- Maintenance and repairs. Be sure to allocate enough money to annual expenditures for maintenance and repairs. A simple rule of thumb is to budget $1 per square foot per year for maintenance and repair costs.
- Accounting and legal fees. Annual accounting and/or legal fees may be necessary and, depending upon the location, it may require engaging accounting and legal advice in the local jurisdiction.
Other Costs of Owning a Second Home
Other costs and expenses that may vary based upon property type and location include:
- Strata, HOA and resort fees. Strata fees, homeowners association (HOA) fees or resort fees may all be payable on a monthly or yearly basis by owners of certain types of residential properties so be sure to confirm these amounts in the due diligence process.
- Vacancy, general excise and other taxes. These types of taxes are location specific. In Vancouver, BC, for instance, properties deemed empty will be subject to a tax of 1% of the property’s 2019 assessed taxable value. In Maui, the State of Hawaii charges a General Excise Tax on the rent collected and all services including repairs and yard care.
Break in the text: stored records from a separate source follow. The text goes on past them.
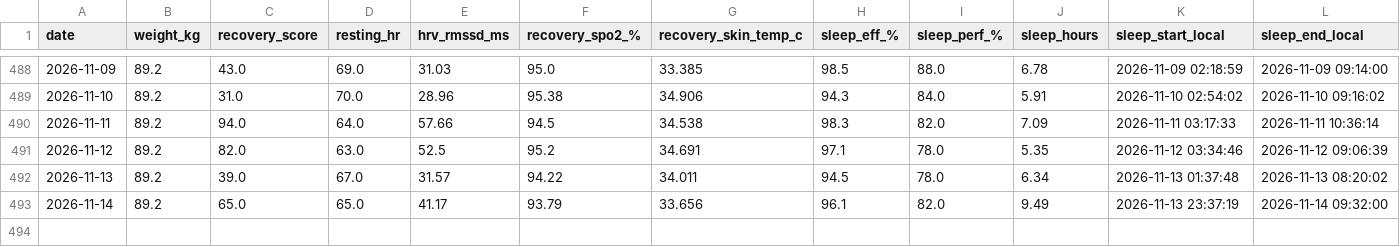
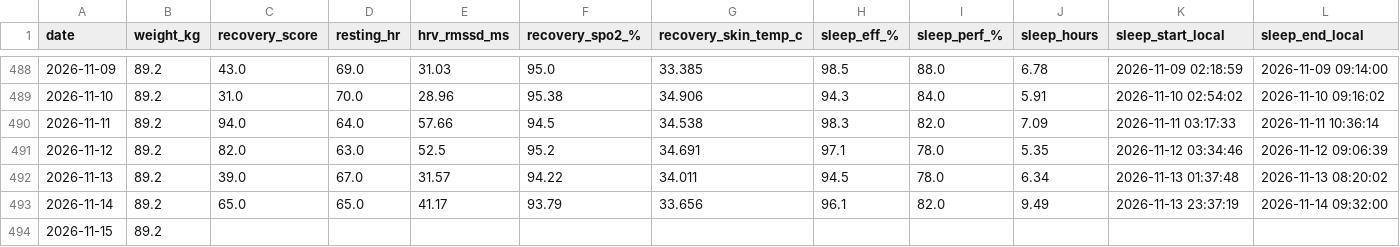
Before and after one commit to 4nd7ey-lab/whoop-public, a CSV file: daily_summary.csv, drawn as a sheet; only a part is shown, gaps mark what is left out; rows hold the shown columns only; the diff names each change by its address in the sheet, - before the commit and + after, or states it on an @@ line.

Commit message:
mirror: update from Sheets

```diff
--- a/daily_summary.csv
+++ b/daily_summary.csv
+row 494: 2026-11-15 | 89.2
```
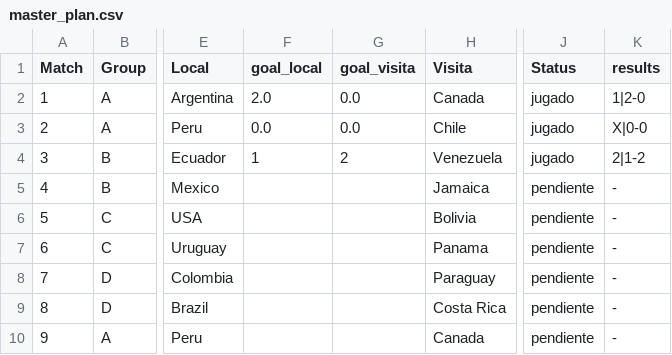
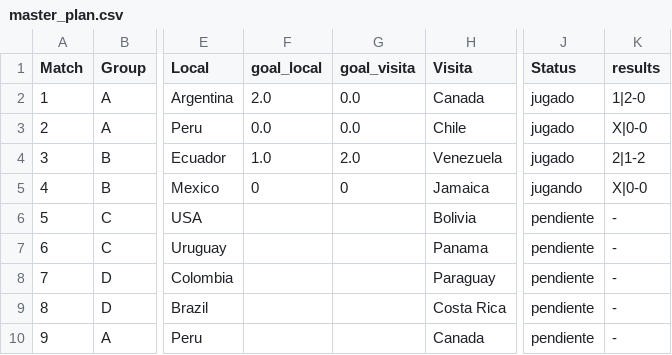
Before and after one commit to dasoto/polla, a CSV file: master_plan.csv, drawn as a sheet; only a part is shown, gaps mark what is left out; the diff names each change by its address in the sheet, - before the commit and + after, or states it on an @@ line.

```diff
--- a/master_plan.csv
+++ b/master_plan.csv
-F4 (goal_local): 1
+F4 (goal_local): 1.0
-G4 (goal_visita): 2
+G4 (goal_visita): 2.0
-F5 (goal_local): (empty)
+F5 (goal_local): 0
-G5 (goal_visita): (empty)
+G5 (goal_visita): 0
-J5 (Status): pendiente
+J5 (Status): jugando
-K5 (results): -
+K5 (results): X|0-0
```
Also changed, not shown: 2 other files.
As you can see, you will need to familiarize yourself with local tax regulations.
Lastly, it is important to consider the the indirect costs of owning a vacation home, including:
- Depreciation. As a physical asset, homes depreciate in value over time. On average, homes depreciate 3.636% per year according to Investopedia. While you may not feel this expense directly, sooner or later you will need to renovate or rebuild your vacation home, which needs to be taken into account when purchasing a vacation home.
- Opportunity cost. What would you have invested in had you not purchased a vacation home? Passive investment opportunities like mutual funds may be an attractive alternative involving less time and commitment. Before investing a significant amount of time and money into something you should consider what alternatives are out there and whether foregoing those alternatives are worth it.
There are various vacation home costs, both one-time and reoccurring, that need to be taken into account before purchasing a vacation home. These costs vary based on multiple factors, including property type and jurisdiction. Understanding the true cost of owning a second home is a must and having a knowledgeable team to assist you in that process will pay dividends.